Thickness Planer


a woodworking machine for milling (planing) boards, beams, or planks to the proper thickness. The cutting tool of a thickness planer is a series of knives on a revolving shaft. Single planers have one revolving shaft, which planes (finishes) the top surface of the board; the shaft is fixed above the table, and the board is moved along the table by the feed rolls. Thickness planers that finish two surfaces of the board (two-surface planers) have an additional cutting shaft mounted on the table. This shaft, the first in the path of the board, planes the lower surface of the material. The thickness of the piece produced is governed by the height of the adjustable table.

Usually the pieces that are worked on thickness planers have already been subjected to preliminary planing on jointers. One type of two-surface planer is a combination jointer and thickness planer. In such a planer, the jointing unit gives the board a flat surface and the planer finishes the board to an even thickness relative to that surface.

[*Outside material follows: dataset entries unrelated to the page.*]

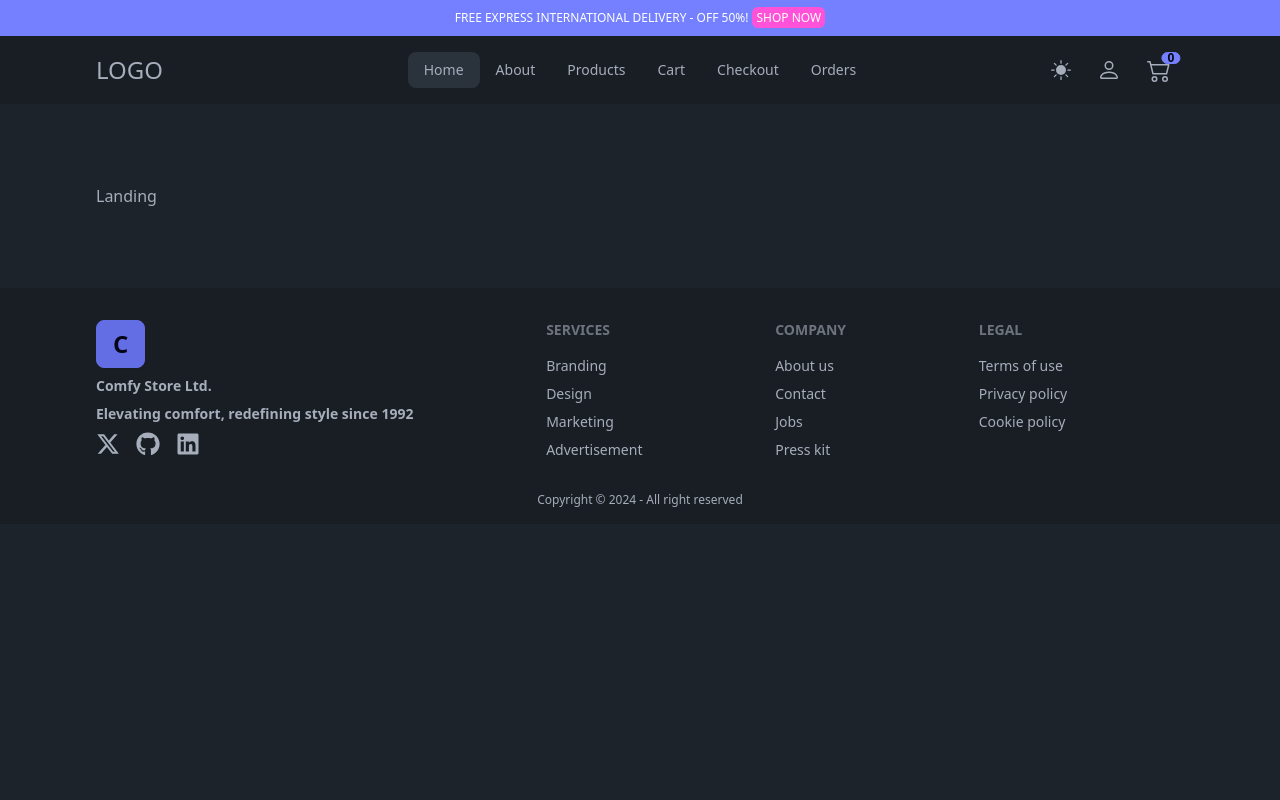
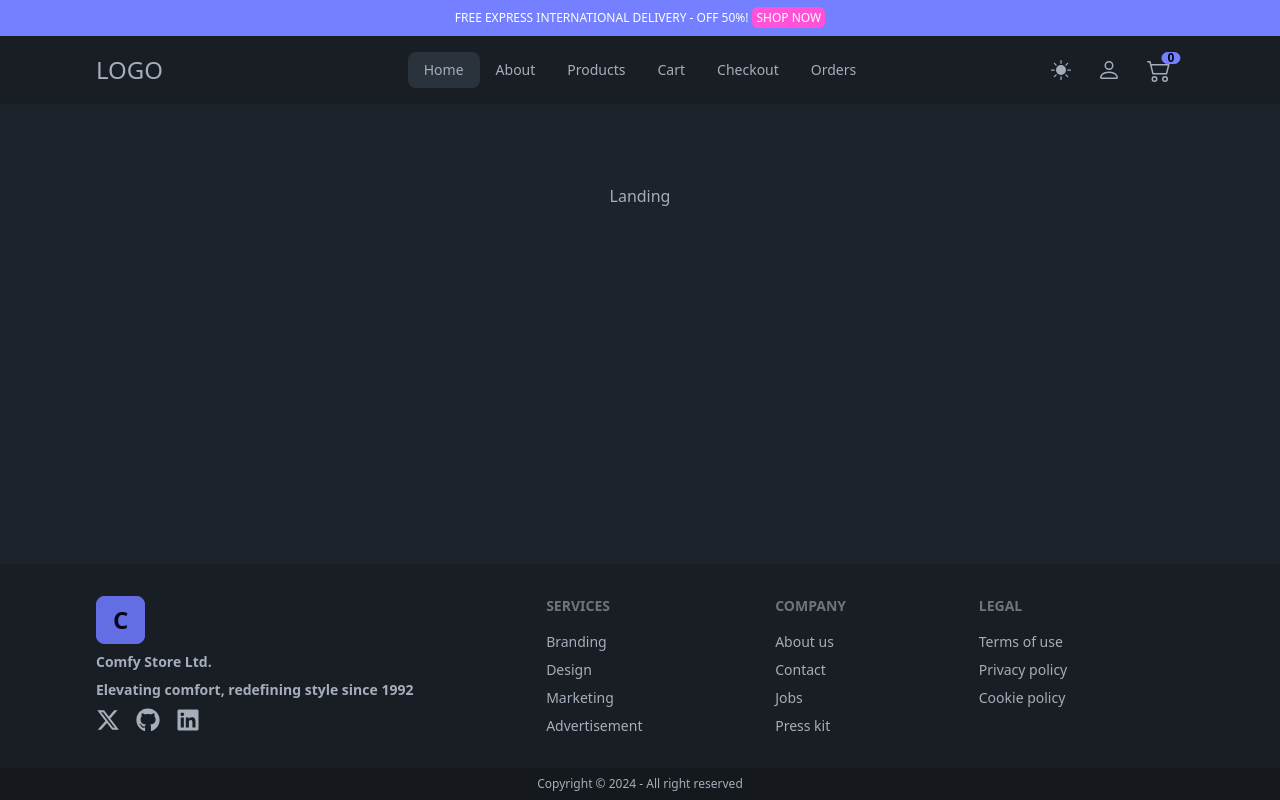
Before and after one commit to akaBaytar/comfy-store, a React (Vite) app: page / in a window 1280 px wide. Built offline with nearby package versions, Linux system fonts and the light colour scheme.

Commit message:
layout adjustments

```diff
--- a/src/layouts/Footer.jsx
+++ b/src/layouts/Footer.jsx
@@ -1,5 +1,7 @@
 import { Link } from 'react-router-dom';
 import { FaXTwitter, FaLinkedin, FaGithub } from 'react-icons/fa6';
+
+const date = new Date().getFullYear();
 
 const Footer = () => {
   return (
@@ -55,8 +57,8 @@
           <a className='link link-hover'>Cookie policy</a>
         </nav>
       </div>{' '}
-      <div className='text-center text-xs bg-base-200 pb-4 px-6 sm:px-12 lg:px-8'>
-        <p>Copyright © 2024 - All right reserved</p>
+      <div className='text-center text-xs bg-base-300 py-2'>
+        <p>Copyright © {date} - All right reserved</p>
       </div>
     </footer>
   );
--- a/style/index.css
+++ b/style/index.css
@@ -7,3 +7,10 @@
     @apply mx-auto max-w-6xl px-2 sm:px-8;
   }
 }
+
+#root{
+  min-height: 100vh;
+
+  display: grid;
+  grid-template-rows: auto 1fr auto;
+}
```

Thickness planers plane boards with a width of 315 to 1,250 mm and a thickness of 5 to 160 mm. The diameter of the cutting shafts varies from 100 to 165 mm, with either two or four knives mounted on a shaft, and the rotation speed of the shafts is approximately 5,000 rpm. The feed rate of boards into thickness planers varies from 5 to 30 m/min, and the maximum power of the electric motor is up to 44 kilowatts.


The Great Soviet Encyclopedia, 3rd Edition (1970-1979). © 2010 The Gale Group, Inc. All rights reserved.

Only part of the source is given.